Return each line of the listing that follows in which the string "channel" can be found.
————————
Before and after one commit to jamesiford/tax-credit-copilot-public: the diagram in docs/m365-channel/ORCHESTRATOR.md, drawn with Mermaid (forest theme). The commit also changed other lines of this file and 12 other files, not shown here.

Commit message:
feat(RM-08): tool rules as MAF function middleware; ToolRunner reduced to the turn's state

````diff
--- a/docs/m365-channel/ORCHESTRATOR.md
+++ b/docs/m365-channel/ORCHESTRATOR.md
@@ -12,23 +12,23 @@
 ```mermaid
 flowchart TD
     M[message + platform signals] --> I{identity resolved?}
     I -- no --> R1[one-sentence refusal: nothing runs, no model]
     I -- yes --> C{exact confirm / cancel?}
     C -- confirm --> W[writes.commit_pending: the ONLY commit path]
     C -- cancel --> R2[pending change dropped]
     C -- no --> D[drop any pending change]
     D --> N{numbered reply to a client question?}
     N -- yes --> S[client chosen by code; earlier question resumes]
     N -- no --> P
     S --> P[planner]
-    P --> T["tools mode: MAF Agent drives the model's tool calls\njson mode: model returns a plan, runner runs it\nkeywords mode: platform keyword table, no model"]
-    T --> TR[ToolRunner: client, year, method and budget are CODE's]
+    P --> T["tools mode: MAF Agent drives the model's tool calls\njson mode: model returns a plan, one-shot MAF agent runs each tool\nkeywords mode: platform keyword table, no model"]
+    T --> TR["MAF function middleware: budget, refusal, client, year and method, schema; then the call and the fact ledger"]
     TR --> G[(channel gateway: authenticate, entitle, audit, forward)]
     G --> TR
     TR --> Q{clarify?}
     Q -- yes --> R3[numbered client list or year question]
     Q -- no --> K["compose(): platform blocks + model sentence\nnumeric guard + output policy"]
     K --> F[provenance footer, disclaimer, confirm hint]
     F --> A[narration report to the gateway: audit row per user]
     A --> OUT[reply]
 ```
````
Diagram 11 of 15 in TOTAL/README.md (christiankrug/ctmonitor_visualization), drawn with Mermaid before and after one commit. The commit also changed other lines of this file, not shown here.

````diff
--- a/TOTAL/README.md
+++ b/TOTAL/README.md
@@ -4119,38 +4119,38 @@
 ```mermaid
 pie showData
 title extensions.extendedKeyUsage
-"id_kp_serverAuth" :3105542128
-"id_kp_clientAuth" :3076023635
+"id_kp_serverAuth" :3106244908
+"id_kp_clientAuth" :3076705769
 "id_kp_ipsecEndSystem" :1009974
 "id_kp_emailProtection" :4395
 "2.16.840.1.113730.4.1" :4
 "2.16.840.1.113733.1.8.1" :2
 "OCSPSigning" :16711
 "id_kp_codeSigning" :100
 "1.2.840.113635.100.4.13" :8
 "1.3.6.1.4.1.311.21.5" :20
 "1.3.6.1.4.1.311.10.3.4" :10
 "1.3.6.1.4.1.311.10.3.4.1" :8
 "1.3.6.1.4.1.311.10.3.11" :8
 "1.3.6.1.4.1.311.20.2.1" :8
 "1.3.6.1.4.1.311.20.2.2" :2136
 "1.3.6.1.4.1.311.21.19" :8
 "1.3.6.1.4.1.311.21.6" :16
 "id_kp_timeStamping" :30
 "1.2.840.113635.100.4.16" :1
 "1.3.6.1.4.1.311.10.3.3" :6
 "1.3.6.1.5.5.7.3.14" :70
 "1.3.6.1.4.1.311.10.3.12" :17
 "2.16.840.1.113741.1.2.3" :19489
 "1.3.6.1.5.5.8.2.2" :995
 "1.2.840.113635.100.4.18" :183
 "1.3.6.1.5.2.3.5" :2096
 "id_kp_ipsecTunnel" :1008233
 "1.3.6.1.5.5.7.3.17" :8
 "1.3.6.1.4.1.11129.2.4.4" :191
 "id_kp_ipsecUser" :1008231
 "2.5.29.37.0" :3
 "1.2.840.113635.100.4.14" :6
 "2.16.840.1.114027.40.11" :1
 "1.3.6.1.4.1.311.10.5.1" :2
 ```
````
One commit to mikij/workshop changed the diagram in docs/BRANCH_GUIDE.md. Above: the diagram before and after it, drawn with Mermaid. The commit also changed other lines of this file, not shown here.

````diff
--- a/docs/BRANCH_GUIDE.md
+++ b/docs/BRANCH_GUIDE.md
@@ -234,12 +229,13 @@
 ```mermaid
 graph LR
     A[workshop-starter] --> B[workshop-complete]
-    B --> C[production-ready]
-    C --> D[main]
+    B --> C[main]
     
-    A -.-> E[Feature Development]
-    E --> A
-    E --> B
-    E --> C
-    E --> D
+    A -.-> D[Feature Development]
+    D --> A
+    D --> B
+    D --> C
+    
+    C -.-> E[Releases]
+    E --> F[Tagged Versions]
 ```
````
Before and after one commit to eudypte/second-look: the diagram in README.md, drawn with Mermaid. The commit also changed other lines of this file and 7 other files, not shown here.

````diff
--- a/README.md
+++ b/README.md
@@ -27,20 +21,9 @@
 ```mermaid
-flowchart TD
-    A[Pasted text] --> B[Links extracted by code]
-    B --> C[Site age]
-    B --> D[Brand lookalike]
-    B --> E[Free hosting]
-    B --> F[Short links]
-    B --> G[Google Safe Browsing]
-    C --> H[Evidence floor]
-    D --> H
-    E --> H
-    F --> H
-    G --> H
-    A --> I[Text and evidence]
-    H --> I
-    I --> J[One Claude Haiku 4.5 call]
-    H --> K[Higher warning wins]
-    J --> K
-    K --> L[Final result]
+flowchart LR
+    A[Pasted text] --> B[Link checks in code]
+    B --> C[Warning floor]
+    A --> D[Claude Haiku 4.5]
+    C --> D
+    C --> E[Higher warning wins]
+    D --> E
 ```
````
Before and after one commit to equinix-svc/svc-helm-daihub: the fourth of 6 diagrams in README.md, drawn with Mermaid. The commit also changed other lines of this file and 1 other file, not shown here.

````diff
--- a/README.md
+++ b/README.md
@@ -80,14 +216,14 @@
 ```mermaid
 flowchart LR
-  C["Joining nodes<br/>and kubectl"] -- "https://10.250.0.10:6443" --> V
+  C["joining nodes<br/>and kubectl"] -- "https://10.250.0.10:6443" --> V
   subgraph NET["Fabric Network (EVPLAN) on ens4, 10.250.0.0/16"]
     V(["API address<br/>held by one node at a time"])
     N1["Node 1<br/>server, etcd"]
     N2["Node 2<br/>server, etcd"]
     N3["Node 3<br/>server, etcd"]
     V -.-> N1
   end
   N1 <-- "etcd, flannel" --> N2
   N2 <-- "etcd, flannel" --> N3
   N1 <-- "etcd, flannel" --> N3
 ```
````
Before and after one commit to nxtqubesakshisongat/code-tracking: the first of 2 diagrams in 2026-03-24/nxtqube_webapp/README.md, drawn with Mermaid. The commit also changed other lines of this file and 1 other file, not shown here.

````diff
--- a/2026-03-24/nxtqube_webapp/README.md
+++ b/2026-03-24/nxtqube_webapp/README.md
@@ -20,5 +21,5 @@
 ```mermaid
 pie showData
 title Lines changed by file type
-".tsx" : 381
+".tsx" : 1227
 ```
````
————————
*Output for this exercise*:
Before and after one commit to jamesiford/tax-credit-copilot-public: the diagram in docs/m365-channel/ORCHESTRATOR.md, drawn with Mermaid (forest theme). The commit also changed other lines of this file and 12 other files, not shown here.
--- a/docs/m365-channel/ORCHESTRATOR.md
+++ b/docs/m365-channel/ORCHESTRATOR.md
     TR --> G[(channel gateway: authenticate, entitle, audit, forward)]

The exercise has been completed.